_ACTIVITY_
Write out each record below exactly, without pictures.

_Web document revisions_

· · ·

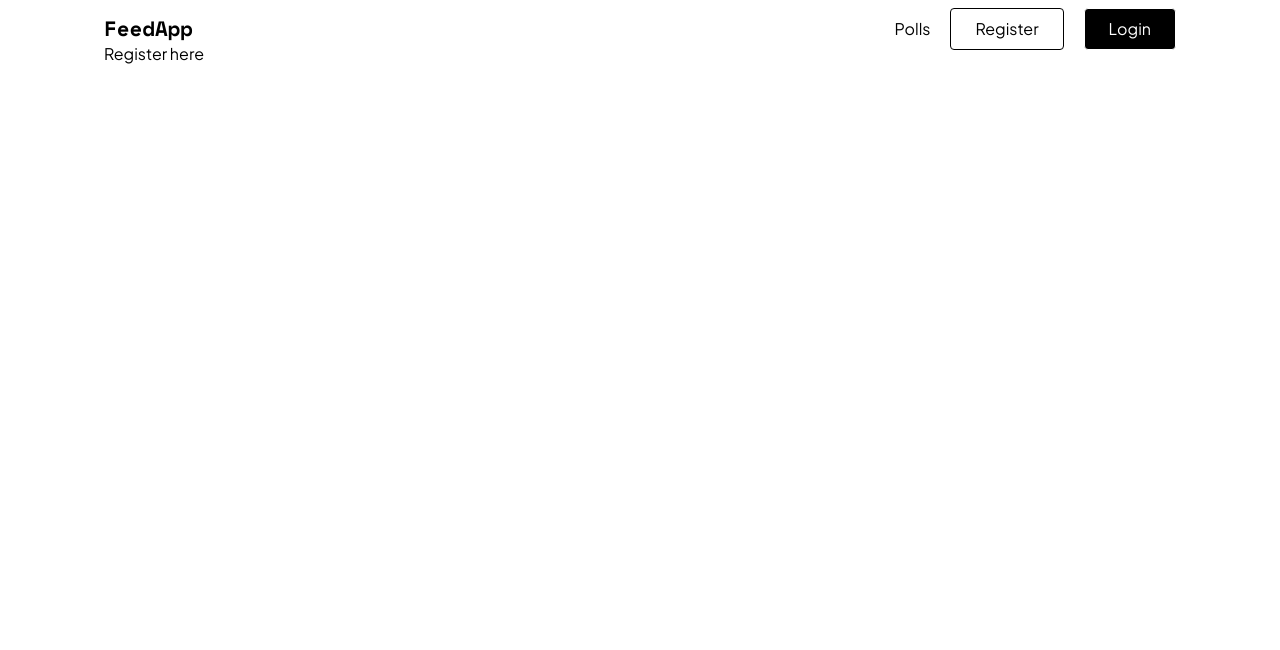
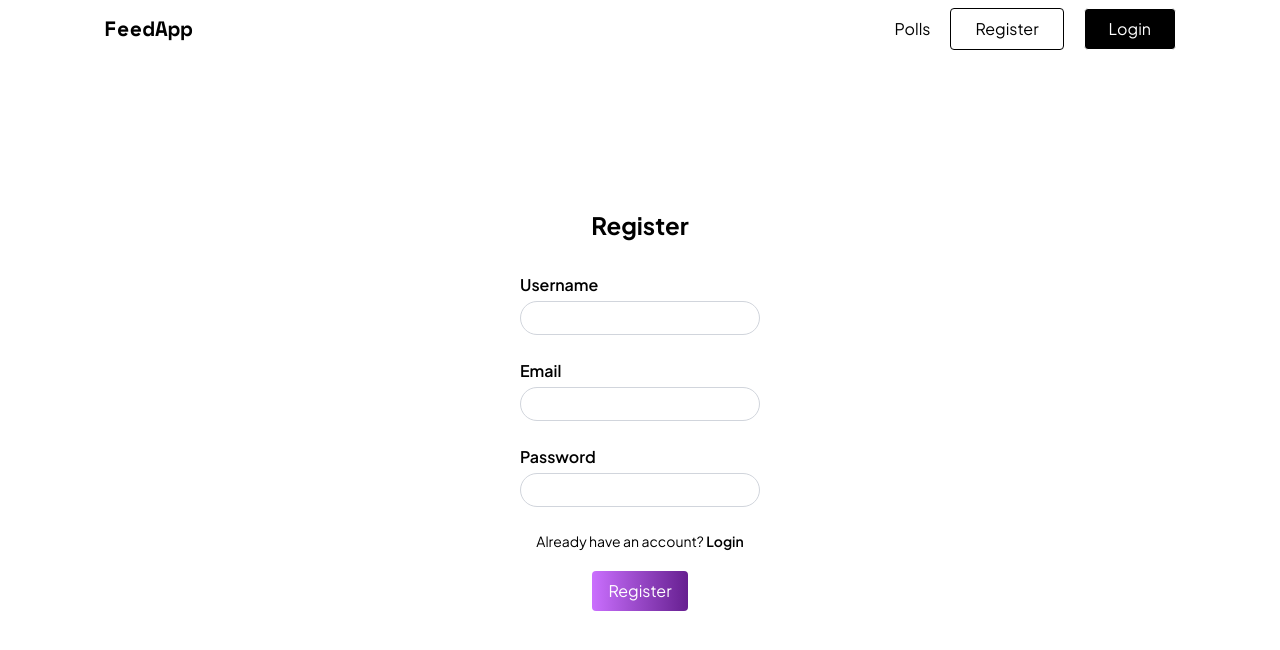
Before and after one commit to Johnny-Nhat-Trung-Le/FeedApp, a React (Vite) app in the folder frontend/: page /register in a window 1280 px wide. Shown: the top 650 px of the page. Built offline with nearby package versions, Linux system fonts and the light colour scheme.

Commit message:
add register form

```diff
--- a/frontend/src/components/Home.tsx
+++ b/frontend/src/components/Home.tsx
@@ -5,7 +5,7 @@ export default function Home() {
         <header className={"mt-20 flex flex-col gap-4"}>
             <h2 className={"text-primary font-bold"}>Easy to make, easy to use</h2>
             <h1>Create polls and get people's opinions</h1>
-            <Button title={"Get started"} style={"bg-primary text-white"}/>
+            <Button title={"Get started"} style={"bg-primary text-white border hover:bg-white hover:text-primary hover:border-primary"}/>
         </header>
     </>
 }
--- a/frontend/src/components/Login.tsx
+++ b/frontend/src/components/Login.tsx
@@ -1,7 +1,7 @@
 import {useForm, type SubmitHandler} from "react-hook-form"
 import {Link} from "react-router-dom";
 import {yupResolver} from "@hookform/resolvers/yup";
-import {loginSchema} from "./Schema.tsx";
+import {loginSchema} from "./validation/Schema.tsx";
 
 interface LoginType{
     username: string,
--- a/frontend/src/components/Register.tsx
+++ b/frontend/src/components/Register.tsx
@@ -1,3 +1,54 @@
+import {type SubmitHandler, useForm} from "react-hook-form";
+import {yupResolver} from "@hookform/resolvers/yup";
+import {registerSchema} from "./validation/Schema.tsx";
+import {Link} from "react-router-dom";
+
+interface RegisterType{
+    username: string,
+    password: string,
+    email: string,
+}
+
 export default function Register() {
-    return <p>Register here</p>
+    const {
+        register,
+        handleSubmit,
+        formState: {errors}
+    } = useForm<RegisterType>({
+        resolver: yupResolver(registerSchema),
+    });
+
+    const onSubmit: SubmitHandler<RegisterType> = (data) => console.log(data);
+
+    return (<div className={"flex flex-col justify-center items-center h-[calc(100vh-65px)]"}>
+            <h1 className={"mb-8 font-bold text-2xl"}>Register</h1>
+            <form onSubmit={handleSubmit(onSubmit)} className={"flex flex-col gap-5 min-w-60"}>
+                <div className="flex flex-col gap-1">
+                    <label className={"font-semibold"}>Username</label>
+                    <input {...register("username", {required: true})}
+                           className={"border border-gray-300 rounded-4xl px-2 py-1 "}/>
+                    <p className={"text-red-500 text-xs"}>{errors.username?.message}</p>
+                </div>
+
+                <div className="flex flex-col gap-1">
+                    <label className={"font-semibold"}>Email</label>
+                    <input {...register("email", {required: true})}
+                           className={"border border-gray-300 rounded-4xl px-2 py-1 "}/>
+                    <p className={"text-red-500 text-xs"}>{errors.email?.message}</p>
+                </div>
+
+                <div className="flex flex-col gap-1">
+                    <label className={"font-semibold"}>Password</label>
+                    <input type="password" {...register("password", {required: true})}
+                           className={"border border-gray-300 rounded-4xl px-2 py-1"}/>
+                    <p className={"text-red-500 text-xs"}>{errors.password?.message}</p>
+                </div>
+                <p className={"text-sm m-auto"}>Already have an account? <Link to={"/login"}
+                                                                             className={"font-semibold"}>Login</Link>
+                </p>
+                <button type="submit" className={"py-2 px-4 rounded-sm m-auto self-start cursor-pointer bg-gradient-to-r from-gradient-light-purple to-gradient-dark-purple text-white hover:from-purple-300 hover:to-purple-700"}>Register
+                </button>
+            </form>
+        </div>
+    )
 }
--- a/frontend/src/components/Schema.tsx
+++ /dev/null
@@ -1,6 +0,0 @@
-import * as yup from "yup";
-
-export const loginSchema = yup.object({
-    username: yup.string().required("Username is required"),
-    password: yup.string().required("Password is required"),
-});
--- /dev/null
+++ b/frontend/src/components/validation/Schema.tsx
@@ -0,0 +1,12 @@
+import * as yup from "yup";
+
+export const loginSchema = yup.object({
+    username: yup.string().required("Username is required"),
+    password: yup.string().required("Password is required"),
+});
+
+export const registerSchema = yup.object({
+    username: yup.string().required("Username is required"),
+    password: yup.string().required("Password is required"),
+    email: yup.string().email("Email is not valid").required("Email is required"),
+})
```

· · ·

_ANSWER AREA_
Before and after one commit to Johnny-Nhat-Trung-Le/FeedApp, a React (Vite) app in the folder frontend/: page /register in a window 1280 px wide. Shown: the top 650 px of the page. Built offline with nearby package versions, Linux system fonts and the light colour scheme.

Commit message:
add register form

```diff
--- a/frontend/src/components/Home.tsx
+++ b/frontend/src/components/Home.tsx
@@ -5,7 +5,7 @@ export default function Home() {
         <header className={"mt-20 flex flex-col gap-4"}>
             <h2 className={"text-primary font-bold"}>Easy to make, easy to use</h2>
             <h1>Create polls and get people's opinions</h1>
-            <Button title={"Get started"} style={"bg-primary text-white"}/>
+            <Button title={"Get started"} style={"bg-primary text-white border hover:bg-white hover:text-primary hover:border-primary"}/>
         </header>
     </>
 }
--- a/frontend/src/components/Login.tsx
+++ b/frontend/src/components/Login.tsx
@@ -1,7 +1,7 @@
 import {useForm, type SubmitHandler} from "react-hook-form"
 import {Link} from "react-router-dom";
 import {yupResolver} from "@hookform/resolvers/yup";
-import {loginSchema} from "./Schema.tsx";
+import {loginSchema} from "./validation/Schema.tsx";
 
 interface LoginType{
     username: string,
--- a/frontend/src/components/Register.tsx
+++ b/frontend/src/components/Register.tsx
@@ -1,3 +1,54 @@
+import {type SubmitHandler, useForm} from "react-hook-form";
+import {yupResolver} from "@hookform/resolvers/yup";
+import {registerSchema} from "./validation/Schema.tsx";
+import {Link} from "react-router-dom";
+
+interface RegisterType{
+    username: string,
+    password: string,
+    email: string,
+}
+
 export default function Register() {
-    return <p>Register here</p>
+    const {
+        register,
+        handleSubmit,
+        formState: {errors}
+    } = useForm<RegisterType>({
+        resolver: yupResolver(registerSchema),
+    });
+
+    const onSubmit: SubmitHandler<RegisterType> = (data) => console.log(data);
+
+    return (<div className={"flex flex-col justify-center items-center h-[calc(100vh-65px)]"}>
+            <h1 className={"mb-8 font-bold text-2xl"}>Register</h1>
+            <form onSubmit={handleSubmit(onSubmit)} className={"flex flex-col gap-5 min-w-60"}>
+                <div className="flex flex-col gap-1">
+                    <label className={"font-semibold"}>Username</label>
+                    <input {...register("username", {required: true})}
+                           className={"border border-gray-300 rounded-4xl px-2 py-1 "}/>
+                    <p className={"text-red-500 text-xs"}>{errors.username?.message}</p>
+                </div>
+
+                <div className="flex flex-col gap-1">
+                    <label className={"font-semibold"}>Email</label>
+                    <input {...register("email", {required: true})}
+                           className={"border border-gray-300 rounded-4xl px-2 py-1 "}/>
+                    <p className={"text-red-500 text-xs"}>{errors.email?.message}</p>
+                </div>
+
+                <div className="flex flex-col gap-1">
+                    <label className={"font-semibold"}>Password</label>
+                    <input type="password" {...register("password", {required: true})}
+                           className={"border border-gray-300 rounded-4xl px-2 py-1"}/>
+                    <p className={"text-red-500 text-xs"}>{errors.password?.message}</p>
+                </div>
+                <p className={"text-sm m-auto"}>Already have an account? <Link to={"/login"}
+                                                                             className={"font-semibold"}>Login</Link>
+                </p>
+                <button type="submit" className={"py-2 px-4 rounded-sm m-auto self-start cursor-pointer bg-gradient-to-r from-gradient-light-purple to-gradient-dark-purple text-white hover:from-purple-300 hover:to-purple-700"}>Register
+                </button>
+            </form>
+        </div>
+    )
 }
--- a/frontend/src/components/Schema.tsx
+++ /dev/null
@@ -1,6 +0,0 @@
-import * as yup from "yup";
-
-export const loginSchema = yup.object({
-    username: yup.string().required("Username is required"),
-    password: yup.string().required("Password is required"),
-});
--- /dev/null
+++ b/frontend/src/components/validation/Schema.tsx
@@ -0,0 +1,12 @@
+import * as yup from "yup";
+
+export const loginSchema = yup.object({
+    username: yup.string().required("Username is required"),
+    password: yup.string().required("Password is required"),
+});
+
+export const registerSchema = yup.object({
+    username: yup.string().required("Username is required"),
+    password: yup.string().required("Password is required"),
+    email: yup.string().email("Email is not valid").required("Email is required"),
+})
```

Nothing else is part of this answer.